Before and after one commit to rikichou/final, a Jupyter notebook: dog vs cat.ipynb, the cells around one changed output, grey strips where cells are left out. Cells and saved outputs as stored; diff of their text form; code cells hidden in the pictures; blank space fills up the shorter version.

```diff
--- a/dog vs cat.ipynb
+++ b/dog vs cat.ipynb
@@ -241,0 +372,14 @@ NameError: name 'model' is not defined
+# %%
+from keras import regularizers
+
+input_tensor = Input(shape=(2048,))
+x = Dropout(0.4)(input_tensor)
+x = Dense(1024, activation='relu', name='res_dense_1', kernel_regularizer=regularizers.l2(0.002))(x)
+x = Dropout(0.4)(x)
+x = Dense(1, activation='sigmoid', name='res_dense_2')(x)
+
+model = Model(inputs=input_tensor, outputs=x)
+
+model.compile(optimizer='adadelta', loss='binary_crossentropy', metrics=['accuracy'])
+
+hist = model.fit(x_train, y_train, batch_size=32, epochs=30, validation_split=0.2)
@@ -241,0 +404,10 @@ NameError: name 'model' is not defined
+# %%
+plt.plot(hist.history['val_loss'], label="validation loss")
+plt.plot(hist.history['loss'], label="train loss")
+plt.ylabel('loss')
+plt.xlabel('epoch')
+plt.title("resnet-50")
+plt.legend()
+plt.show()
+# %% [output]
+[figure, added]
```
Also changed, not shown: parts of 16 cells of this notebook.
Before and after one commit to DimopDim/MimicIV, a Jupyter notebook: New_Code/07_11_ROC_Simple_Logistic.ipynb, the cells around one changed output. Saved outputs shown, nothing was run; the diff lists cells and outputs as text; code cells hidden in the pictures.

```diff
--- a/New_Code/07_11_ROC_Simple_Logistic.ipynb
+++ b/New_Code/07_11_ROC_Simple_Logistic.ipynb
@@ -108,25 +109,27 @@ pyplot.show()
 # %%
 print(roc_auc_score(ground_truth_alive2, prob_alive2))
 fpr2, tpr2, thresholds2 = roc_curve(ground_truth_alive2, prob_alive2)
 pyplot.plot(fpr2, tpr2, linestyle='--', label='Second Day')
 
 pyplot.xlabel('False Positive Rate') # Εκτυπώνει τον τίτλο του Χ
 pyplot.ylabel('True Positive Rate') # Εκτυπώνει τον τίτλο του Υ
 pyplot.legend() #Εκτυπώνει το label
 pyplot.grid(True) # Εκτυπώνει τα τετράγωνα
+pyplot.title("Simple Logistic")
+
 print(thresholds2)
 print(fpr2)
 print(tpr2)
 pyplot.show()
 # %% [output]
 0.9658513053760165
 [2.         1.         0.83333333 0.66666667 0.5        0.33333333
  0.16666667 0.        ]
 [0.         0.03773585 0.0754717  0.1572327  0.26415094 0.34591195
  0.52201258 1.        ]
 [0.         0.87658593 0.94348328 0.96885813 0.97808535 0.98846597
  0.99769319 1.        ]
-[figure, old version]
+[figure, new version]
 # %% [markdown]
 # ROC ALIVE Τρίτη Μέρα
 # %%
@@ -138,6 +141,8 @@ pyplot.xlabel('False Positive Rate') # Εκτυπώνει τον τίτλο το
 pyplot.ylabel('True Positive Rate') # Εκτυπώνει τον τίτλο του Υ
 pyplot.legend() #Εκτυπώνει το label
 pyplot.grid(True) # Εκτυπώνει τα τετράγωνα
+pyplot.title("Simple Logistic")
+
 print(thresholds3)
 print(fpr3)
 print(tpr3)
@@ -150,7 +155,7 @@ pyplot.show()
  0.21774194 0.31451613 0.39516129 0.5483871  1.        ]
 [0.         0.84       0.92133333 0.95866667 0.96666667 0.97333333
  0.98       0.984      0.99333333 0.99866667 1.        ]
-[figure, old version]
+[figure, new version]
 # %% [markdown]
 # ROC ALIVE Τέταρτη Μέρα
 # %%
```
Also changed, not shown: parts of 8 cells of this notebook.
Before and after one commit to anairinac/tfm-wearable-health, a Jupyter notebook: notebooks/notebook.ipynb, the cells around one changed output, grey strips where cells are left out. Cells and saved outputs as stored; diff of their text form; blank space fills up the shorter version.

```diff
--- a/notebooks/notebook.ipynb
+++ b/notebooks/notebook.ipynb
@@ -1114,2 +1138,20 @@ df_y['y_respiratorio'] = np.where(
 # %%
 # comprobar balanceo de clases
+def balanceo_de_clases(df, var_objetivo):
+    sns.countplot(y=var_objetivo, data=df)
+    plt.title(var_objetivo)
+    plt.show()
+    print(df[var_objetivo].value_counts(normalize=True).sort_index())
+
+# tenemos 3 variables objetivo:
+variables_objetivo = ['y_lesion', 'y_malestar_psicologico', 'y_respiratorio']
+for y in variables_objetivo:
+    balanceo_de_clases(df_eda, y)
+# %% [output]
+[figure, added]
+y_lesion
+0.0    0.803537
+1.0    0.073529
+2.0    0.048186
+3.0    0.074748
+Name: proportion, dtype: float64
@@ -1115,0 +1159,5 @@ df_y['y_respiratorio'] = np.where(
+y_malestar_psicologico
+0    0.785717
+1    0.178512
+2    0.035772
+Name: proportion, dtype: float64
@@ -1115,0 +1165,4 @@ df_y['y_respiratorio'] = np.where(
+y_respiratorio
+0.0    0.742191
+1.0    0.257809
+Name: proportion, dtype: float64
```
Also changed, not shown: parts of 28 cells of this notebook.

┄┄┄┄┄┄┄┄┄┄

Within the data above, how many lines include the word "outputs"? Respond with the number only.

4